10 November 2007

10Nov. A rambling text on expensive wine, the nature of generosity and so on.

"The price is, of course, quite out there but the more expensive wine I'm lucky enough to taste the more warranted these prices seem. I've never heard a bad thing about this wine and I've never had the pleasure. If it were my money I'd be inclined to spend it on Bordeaux but if I were to receive it I would definitely be incredibly excited. I've enjoyed some (much cheaper) wines from the Northern Rhone that inspired this (Hermitage. All syrah) and have been very impressed with how much is going on in there. So yes, I agree that a wine-lover (one who enjoys great wines for their greatness, not necessarily for their regions or styles) would be crazy about it.

But if you're dealing with somebody who is just starting out with wines I'd be afraid that the nuances might go over their head. I believe in leading up to great wine by learning on good wine. The more experience the greater the articulation which I think leads to a greater appreciation. Or, to put it another way, all the little things that make great sex great sex would be lost on a virgin. It may be fantastic, but without the experience to appreciate the effort...well...
that's my take on it. "

Such was how I responded to a friend of mine who'd sent me an article in the WSJ about Penfold's mighty Grange and how it was the ultimate gift for the wine lover, wine devotee or those interested in wine this season.

but I've rethought it a bit and now I'm not sure whether it's as clear as I vaguely described.

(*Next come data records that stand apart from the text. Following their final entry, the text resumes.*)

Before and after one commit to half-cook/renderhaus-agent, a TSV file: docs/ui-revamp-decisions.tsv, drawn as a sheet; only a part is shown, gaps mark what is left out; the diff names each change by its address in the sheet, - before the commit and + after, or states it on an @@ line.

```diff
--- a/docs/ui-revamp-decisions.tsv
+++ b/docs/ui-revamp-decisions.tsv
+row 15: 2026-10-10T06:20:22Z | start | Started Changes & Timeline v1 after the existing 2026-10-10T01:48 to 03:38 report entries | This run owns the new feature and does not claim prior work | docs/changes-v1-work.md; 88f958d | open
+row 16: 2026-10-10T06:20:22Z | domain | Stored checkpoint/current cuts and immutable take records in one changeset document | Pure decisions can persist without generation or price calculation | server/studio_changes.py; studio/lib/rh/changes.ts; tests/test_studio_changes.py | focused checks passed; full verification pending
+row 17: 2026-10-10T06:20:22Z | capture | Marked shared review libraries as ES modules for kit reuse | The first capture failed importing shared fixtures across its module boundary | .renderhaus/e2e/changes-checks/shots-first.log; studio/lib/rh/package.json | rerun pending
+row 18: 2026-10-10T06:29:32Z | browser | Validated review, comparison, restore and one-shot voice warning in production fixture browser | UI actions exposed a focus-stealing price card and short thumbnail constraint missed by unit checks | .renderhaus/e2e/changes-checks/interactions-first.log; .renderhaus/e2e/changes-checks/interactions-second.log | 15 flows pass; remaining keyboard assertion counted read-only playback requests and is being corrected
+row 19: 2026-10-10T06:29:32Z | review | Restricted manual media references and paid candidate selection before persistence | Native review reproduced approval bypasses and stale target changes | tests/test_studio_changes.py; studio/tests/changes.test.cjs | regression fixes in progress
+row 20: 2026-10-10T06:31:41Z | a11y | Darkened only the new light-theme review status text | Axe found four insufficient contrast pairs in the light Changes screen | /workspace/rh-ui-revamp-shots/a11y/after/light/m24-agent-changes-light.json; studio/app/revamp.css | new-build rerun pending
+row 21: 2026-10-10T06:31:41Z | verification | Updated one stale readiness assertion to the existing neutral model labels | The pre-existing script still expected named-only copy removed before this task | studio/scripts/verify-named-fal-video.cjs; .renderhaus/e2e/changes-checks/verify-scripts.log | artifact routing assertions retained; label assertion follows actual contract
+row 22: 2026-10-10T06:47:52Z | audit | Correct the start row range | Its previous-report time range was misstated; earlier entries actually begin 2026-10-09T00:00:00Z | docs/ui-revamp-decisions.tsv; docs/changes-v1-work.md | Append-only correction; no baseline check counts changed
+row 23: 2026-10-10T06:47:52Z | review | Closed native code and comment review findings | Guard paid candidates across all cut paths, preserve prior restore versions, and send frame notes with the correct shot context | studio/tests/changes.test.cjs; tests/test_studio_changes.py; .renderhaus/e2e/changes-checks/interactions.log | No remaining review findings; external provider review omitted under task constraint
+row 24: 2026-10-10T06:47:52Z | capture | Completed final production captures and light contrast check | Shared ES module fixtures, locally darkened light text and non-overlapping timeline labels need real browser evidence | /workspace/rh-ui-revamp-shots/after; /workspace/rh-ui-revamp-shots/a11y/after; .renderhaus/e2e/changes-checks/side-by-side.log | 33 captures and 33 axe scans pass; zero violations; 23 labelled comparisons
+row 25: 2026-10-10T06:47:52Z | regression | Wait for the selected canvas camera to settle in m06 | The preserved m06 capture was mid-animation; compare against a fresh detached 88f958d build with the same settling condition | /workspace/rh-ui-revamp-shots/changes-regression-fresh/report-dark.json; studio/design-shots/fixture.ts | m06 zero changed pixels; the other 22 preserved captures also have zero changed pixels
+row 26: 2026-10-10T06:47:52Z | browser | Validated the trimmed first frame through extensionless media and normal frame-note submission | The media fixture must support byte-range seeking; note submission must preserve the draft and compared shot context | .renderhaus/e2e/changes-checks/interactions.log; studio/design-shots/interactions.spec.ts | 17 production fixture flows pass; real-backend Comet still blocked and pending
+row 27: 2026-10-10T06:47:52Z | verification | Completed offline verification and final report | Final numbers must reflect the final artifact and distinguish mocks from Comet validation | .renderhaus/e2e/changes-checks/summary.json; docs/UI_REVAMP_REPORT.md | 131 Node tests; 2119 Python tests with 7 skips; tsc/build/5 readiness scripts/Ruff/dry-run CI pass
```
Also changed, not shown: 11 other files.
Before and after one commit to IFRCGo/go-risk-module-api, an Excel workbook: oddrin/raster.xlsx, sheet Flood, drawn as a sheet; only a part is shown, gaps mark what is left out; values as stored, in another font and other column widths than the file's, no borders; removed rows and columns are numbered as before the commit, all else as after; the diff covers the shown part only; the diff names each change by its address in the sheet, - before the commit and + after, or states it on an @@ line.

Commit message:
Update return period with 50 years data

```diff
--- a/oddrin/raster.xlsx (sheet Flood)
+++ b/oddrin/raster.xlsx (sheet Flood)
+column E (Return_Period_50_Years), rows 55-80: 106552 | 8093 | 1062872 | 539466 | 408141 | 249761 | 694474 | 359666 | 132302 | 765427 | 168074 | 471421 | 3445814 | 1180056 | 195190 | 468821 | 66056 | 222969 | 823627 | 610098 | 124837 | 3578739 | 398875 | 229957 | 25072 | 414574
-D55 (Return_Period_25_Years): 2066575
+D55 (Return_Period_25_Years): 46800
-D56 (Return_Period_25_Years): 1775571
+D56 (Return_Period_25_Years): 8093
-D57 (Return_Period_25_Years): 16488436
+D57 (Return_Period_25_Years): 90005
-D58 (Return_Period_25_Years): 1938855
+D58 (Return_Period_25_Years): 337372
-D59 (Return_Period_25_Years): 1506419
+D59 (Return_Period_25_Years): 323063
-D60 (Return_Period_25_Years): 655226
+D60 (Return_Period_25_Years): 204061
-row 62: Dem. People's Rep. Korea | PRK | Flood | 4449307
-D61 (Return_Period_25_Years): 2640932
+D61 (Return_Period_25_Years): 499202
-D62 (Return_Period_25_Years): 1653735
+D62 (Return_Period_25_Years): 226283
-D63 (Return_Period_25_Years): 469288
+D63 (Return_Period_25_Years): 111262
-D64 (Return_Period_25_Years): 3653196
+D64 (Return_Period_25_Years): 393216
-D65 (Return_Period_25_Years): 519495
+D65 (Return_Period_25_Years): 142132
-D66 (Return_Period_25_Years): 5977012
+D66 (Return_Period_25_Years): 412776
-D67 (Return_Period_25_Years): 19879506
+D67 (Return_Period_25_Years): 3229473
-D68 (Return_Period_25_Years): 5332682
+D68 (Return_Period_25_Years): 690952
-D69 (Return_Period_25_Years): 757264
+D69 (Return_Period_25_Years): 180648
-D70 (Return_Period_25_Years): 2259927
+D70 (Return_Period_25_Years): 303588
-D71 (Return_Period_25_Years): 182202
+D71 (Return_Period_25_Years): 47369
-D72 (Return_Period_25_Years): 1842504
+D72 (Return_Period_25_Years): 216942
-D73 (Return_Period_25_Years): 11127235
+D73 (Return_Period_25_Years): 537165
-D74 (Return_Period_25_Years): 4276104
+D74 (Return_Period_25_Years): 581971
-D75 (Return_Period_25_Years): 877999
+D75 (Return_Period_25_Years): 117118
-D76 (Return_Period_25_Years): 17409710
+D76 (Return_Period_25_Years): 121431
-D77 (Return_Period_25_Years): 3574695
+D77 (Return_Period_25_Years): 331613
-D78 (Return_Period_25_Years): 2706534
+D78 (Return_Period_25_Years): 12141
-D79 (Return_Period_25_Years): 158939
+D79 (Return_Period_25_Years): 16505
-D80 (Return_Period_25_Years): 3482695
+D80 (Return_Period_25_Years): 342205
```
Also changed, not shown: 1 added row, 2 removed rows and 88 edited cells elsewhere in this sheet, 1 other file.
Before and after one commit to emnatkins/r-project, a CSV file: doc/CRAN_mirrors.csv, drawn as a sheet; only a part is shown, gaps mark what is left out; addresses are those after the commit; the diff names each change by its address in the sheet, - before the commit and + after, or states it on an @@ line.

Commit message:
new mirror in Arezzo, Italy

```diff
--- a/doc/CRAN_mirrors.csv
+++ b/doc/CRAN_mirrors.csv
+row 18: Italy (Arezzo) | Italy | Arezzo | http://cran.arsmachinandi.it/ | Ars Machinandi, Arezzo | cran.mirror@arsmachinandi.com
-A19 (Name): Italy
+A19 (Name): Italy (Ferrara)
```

Before I put the effort into my wine education I'd been exposed to several very nice wines. That is to say, before I would consider myself ready. Was that a waste of wine? I certainly don't think so but I do sort of regret that I wasn't able to enjoy them for what that were. I certainly hope that the people who shared these wines with me don't regret having done so if I couldn't eke out all that I could. I mean, to some degree I still don't think I was fully qualified to go to Pinot Camp but the thing that I do have is a genuine passion to learn more. Which, in part, was fueled by tasting outstanding wine and wanting to experience that again. So, in a way, all those who have brought in a stellar bottle of wine to share with me have directly influenced the quality of the current, and future, wine selections at Baan Sawan and future projects.
So. Is it a good idea to buy somebody who knows little about wine a remarkable, and expensive, bottle? If I say "no" with the reasoning that they won't fully appreciate it then I turn my back on the possibility that experiencing that wine might be epiphanic and drive the recipient to explore and learn and, ultimately, pass on their knowledge and wines to others to continue the cycle. Which is good. Or they might wait until they're drunk to chug it and waste it entirely. Which is bad.
At the end of the day, I suppose, we are talking about a gift. And what they do with it or how they appreciate it shouldn't concern us too much. A favorite Sartre quote of mine is "...all which I give, I enjoy in a higher manner through the fact that I give it away. To give is to enjoy possessively the object which one gives." He seemed to say this almost dismissively, as though it diminished the generosity itself. I don't think that's necessarily true. While it may not be "cool" to admit it, I revel in my petite bourgeoisie materialism. I don't have a lot but I enjoy what I do have and part of having is sharing, which illustrates that I have that which I'm sharing. This doesn't have to be bad. I'm not an ass about it but I do like to be able to give. And it helps that I'm constantly humbled by my meager income. And I do so love to educate and be educated.
Anyway. I've digressed, to some degree.
I suppose what I'm saying is that I now think that a gift of Grange, if you can afford it, would be a wonderful gift for anybody with a genuine interest in wine, experience notwithstanding.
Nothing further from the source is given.